The story is a familiar one to people who lived during the Depression, Strozier says. Both he and his wife, Helen, lived with their parents, but had numerous elderly relatives they visited often.
“The story is very poignant from the point of our experience,” Strozier says. “It’s easy to fall into that story in that respect.
“It’s a very Southern story. The language is very Southern.
“We have to remember Southern literature practically didn’t exist in the 19th century, except for oral tradition,” he says. “This story is good for that reason.”
Much of the language in the story echoes that of a storyteller, Strozier says.
“That’s what makes it powerful,” he says. “When someone is telling a good story, we sit down and listen to it.”
The Flannery O’Connor Childhood Home today is a historic house museum. O’Connor lived in the house until just before her 13th birthday, when she and her parents moved to Milledgeville in 1940 to live on Andalusia Farm.
Her father had been diagnosed with systemic lupus erythematosus in 1937 and he died in 1941. O’Connor and her mother continued to live in Milledgeville.
Later in life, O’Connor was diagnosed with the same form of lupus that killed her father. She returned to Andalusia and died in 1964 at the age of 39.
O’Connor used to tell her friends to pile into the bathtub so she could read to them. While the Flannery O’Connor Childhood Home would be the perfect setting for a reading of the author’s stories, it will never happen.
“For copyright reasons, we can’t read Flannery’s stories at the home,” Shelley says. “’A Christmas Memory’ is a fabulous Christmas story.”
A high-quality recording will be made of this year’s reading, Shelley says.

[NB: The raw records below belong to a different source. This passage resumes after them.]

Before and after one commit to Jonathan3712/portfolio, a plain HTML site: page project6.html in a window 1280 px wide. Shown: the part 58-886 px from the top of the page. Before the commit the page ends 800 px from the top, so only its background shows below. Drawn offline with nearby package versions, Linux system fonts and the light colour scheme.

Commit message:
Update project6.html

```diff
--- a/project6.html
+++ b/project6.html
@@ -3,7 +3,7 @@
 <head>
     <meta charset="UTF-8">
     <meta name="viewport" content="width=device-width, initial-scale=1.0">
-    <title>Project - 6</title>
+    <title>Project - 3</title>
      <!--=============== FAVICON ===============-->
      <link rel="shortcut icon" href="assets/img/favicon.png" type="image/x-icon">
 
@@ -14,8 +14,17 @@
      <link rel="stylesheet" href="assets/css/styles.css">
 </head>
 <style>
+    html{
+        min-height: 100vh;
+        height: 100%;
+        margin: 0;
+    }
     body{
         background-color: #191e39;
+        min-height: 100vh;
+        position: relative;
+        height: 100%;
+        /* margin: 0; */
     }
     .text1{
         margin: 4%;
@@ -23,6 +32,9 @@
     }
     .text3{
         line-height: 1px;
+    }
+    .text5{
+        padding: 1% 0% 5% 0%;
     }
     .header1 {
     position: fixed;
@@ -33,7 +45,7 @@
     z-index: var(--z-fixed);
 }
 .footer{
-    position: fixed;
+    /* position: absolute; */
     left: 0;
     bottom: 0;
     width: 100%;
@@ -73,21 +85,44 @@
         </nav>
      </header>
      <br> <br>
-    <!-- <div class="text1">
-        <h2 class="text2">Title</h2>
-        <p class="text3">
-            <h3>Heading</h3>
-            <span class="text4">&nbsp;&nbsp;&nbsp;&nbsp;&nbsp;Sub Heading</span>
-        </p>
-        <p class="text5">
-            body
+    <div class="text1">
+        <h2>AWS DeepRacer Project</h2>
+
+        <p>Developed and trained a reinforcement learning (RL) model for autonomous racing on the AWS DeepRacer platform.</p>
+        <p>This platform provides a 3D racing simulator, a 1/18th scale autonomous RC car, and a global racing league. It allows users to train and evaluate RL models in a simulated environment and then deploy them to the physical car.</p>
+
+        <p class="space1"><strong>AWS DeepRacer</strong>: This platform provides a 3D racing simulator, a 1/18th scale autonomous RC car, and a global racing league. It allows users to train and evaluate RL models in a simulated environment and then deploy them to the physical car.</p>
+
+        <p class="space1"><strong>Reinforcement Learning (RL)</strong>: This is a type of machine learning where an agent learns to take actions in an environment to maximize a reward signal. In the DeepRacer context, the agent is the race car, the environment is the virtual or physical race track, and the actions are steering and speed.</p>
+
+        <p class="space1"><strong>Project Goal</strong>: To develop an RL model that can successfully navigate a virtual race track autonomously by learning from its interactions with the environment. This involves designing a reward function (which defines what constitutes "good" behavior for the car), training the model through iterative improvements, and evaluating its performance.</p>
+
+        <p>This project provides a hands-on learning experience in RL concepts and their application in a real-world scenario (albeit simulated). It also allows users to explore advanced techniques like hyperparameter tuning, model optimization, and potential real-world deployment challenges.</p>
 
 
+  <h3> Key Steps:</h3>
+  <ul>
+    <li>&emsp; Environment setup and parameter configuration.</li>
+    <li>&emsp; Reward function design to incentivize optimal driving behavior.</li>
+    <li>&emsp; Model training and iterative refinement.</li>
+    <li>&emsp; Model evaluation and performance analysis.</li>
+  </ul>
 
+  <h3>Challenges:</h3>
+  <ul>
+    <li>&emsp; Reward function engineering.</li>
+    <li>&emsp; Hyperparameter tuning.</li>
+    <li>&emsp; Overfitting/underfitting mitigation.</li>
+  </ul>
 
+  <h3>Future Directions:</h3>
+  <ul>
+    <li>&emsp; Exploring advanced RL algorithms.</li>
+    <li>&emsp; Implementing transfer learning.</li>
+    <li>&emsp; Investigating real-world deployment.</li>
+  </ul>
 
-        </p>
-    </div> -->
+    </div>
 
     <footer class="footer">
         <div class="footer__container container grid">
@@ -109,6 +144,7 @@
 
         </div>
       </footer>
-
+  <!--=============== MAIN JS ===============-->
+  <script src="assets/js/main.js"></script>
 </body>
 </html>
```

“Dr. Strozier has an amazing voice,” she says. “He has a wonderful Southern accent that is perfect for this reading and we are grateful every time he does it.”
The entire neighborhood surrounding the house, which stands at 207 E. Charlton St., was familiar to O’Connor.
“She was born a block away in the original St. Joseph’s Hospital,” Shelley says. “We have the reading in the parlor just where they celebrated Christmas.
“I just got the Christmas tree up and it’s so beautiful. I’m thrilled to have everyone come here.
“It’s a small space,” she says. “We have the doors open at 3:15 p.m. and squeeze in as many as we can. We try not to turn anyone away.”
While the reading is free, guests can help the foundation by making a purchase in the home’s gift shop.
“We’re definitely pushing ‘shop local,’” Shelley says. “We have Flannery’s books, T-shirts and other items so you can stock up on Flannery swag while you’re here.”
IF YOU GO
What: Annual holiday reading of ‘A Christmas Memory’
When: 4 p.m. Dec. 11
Where: Flannery O’Connor Childhood Home, 207 E. Charlton St.